      <br />
    1. Johnll's Avatar
      Johnll -
      Nice review, I love MOG. I am going to have to disagree with the evaluation of the search capabilities, at least pertaining to classical. They actually have a decent classical catalog but it is a easter egg hunt to find it. Ex. looking for a particular recording of a Beethoven symphony. You would assume typing "Beethoven" would bring up all Beethoven - no. If you are looking for a particular recording you need to try these variations "Beethoven Symphony", "Beethoven symphony 5", " Beethoven Conductors Name", Beethoven Orchestra Name" and others. These will all bring up different recording as well a load of pop and jazz recordings.<br />
      <br />
      I have corresponded with MOG and they are aware of the problem and are working on it. They let the record companies tag these things and they are tagged very inconsistently.BTW I can find recordings on the old version of MOG that I cannot find on the beta.

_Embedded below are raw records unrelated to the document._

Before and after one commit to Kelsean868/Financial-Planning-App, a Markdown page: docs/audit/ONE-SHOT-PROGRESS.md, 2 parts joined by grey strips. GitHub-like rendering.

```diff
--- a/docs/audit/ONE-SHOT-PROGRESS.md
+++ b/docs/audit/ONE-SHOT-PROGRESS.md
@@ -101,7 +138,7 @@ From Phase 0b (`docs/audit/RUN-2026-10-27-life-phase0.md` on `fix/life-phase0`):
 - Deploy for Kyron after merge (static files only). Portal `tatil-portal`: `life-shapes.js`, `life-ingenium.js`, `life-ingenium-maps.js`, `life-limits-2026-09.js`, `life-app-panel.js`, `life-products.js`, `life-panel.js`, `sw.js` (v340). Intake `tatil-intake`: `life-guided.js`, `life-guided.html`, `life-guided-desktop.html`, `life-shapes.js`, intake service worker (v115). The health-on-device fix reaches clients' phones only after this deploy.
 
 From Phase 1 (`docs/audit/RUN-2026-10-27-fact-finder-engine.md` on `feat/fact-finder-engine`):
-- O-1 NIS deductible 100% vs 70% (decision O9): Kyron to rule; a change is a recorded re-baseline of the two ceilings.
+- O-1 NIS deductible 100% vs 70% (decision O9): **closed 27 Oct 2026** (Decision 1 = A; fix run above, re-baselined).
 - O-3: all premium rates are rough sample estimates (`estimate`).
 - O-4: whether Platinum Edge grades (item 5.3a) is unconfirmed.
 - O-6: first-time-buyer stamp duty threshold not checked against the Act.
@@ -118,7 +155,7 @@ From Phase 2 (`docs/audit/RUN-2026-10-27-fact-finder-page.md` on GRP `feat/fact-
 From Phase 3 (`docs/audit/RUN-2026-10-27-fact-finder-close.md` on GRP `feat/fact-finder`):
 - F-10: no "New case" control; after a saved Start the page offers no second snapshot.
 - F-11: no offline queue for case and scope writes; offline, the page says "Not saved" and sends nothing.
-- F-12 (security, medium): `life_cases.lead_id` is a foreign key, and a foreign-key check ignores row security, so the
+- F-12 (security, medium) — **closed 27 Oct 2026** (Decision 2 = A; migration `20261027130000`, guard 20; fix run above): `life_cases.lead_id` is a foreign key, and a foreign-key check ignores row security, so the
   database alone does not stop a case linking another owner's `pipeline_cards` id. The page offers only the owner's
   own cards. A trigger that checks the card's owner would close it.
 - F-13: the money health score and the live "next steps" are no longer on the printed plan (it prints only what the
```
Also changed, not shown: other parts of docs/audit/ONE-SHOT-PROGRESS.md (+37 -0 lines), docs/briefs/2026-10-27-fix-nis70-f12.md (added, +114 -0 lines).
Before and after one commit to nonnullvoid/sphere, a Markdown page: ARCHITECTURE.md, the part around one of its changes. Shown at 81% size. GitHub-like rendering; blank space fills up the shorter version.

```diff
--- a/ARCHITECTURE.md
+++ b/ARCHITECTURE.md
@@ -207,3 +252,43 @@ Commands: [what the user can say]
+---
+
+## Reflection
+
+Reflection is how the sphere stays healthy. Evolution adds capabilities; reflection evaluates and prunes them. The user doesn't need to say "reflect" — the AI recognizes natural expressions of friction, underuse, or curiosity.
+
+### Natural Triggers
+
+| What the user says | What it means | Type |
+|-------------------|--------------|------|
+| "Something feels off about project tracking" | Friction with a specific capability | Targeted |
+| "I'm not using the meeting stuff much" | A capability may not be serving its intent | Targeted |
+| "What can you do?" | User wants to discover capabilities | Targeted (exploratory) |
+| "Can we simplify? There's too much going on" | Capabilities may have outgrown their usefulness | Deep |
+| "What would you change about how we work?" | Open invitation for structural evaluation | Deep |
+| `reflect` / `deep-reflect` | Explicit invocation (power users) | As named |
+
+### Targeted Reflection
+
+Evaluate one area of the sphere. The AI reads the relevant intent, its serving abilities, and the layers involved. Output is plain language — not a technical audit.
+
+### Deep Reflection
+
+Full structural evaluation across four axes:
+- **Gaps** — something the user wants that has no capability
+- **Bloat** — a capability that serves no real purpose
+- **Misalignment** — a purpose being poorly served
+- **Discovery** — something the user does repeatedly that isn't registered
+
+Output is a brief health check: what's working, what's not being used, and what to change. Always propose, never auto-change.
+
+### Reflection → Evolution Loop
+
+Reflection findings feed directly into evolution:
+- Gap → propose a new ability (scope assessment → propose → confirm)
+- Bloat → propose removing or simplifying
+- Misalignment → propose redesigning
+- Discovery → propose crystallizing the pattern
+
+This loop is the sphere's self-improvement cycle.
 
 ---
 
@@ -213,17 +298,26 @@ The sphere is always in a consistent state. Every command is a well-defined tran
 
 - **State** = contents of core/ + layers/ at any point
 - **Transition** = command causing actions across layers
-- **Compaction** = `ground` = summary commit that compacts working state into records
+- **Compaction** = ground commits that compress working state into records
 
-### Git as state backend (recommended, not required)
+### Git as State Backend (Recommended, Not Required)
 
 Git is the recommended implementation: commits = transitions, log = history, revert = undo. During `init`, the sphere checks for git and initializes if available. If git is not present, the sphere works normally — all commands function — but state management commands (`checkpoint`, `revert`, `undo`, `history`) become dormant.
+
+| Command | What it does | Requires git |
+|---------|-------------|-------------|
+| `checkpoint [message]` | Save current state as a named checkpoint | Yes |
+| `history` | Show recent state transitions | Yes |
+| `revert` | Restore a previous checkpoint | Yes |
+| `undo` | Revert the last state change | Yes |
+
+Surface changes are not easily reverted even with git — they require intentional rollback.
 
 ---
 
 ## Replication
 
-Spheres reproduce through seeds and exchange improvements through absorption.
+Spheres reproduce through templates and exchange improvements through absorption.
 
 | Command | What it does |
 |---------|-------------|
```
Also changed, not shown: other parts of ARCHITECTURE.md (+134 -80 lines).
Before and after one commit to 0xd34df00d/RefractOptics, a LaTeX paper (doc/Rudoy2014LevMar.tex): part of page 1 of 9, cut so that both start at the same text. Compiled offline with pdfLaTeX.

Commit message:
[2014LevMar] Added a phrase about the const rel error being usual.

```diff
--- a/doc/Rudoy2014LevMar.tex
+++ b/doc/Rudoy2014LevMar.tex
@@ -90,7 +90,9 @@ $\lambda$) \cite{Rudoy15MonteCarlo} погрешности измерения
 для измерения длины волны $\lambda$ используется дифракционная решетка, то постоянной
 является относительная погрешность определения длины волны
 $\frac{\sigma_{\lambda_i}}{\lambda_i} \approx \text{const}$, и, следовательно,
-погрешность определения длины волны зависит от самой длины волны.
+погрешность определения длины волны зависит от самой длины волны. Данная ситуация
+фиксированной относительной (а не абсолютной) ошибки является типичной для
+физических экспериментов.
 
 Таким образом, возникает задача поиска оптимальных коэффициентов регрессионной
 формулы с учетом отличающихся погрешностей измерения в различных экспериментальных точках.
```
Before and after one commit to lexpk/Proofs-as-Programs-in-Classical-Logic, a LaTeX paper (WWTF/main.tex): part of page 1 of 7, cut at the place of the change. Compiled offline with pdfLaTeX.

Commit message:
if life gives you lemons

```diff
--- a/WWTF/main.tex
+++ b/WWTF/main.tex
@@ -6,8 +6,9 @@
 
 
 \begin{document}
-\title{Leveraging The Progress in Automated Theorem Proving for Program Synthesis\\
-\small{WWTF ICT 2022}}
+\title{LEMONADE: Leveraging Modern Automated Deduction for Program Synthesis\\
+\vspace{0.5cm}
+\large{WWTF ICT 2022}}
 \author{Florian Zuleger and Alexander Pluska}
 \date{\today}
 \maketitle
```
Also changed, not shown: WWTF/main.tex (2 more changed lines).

It is a bit of trouble but I think MOG is still a keeper.
    1. Enicar's Avatar
      Enicar -
      That's what it says on mog.com.<br />
      http://mog.com/promos/overview <br />
      <br />
      Isn't that a lie?<br />
      <br />
      I can't find any information about bitrate on mog.com?<br />
      <br />
      Spotify were also hiding the truth when they stated 320kbps for Premium subscribers.<br />
      <br />
      ( I really hate sales talk. You understand that, don't you)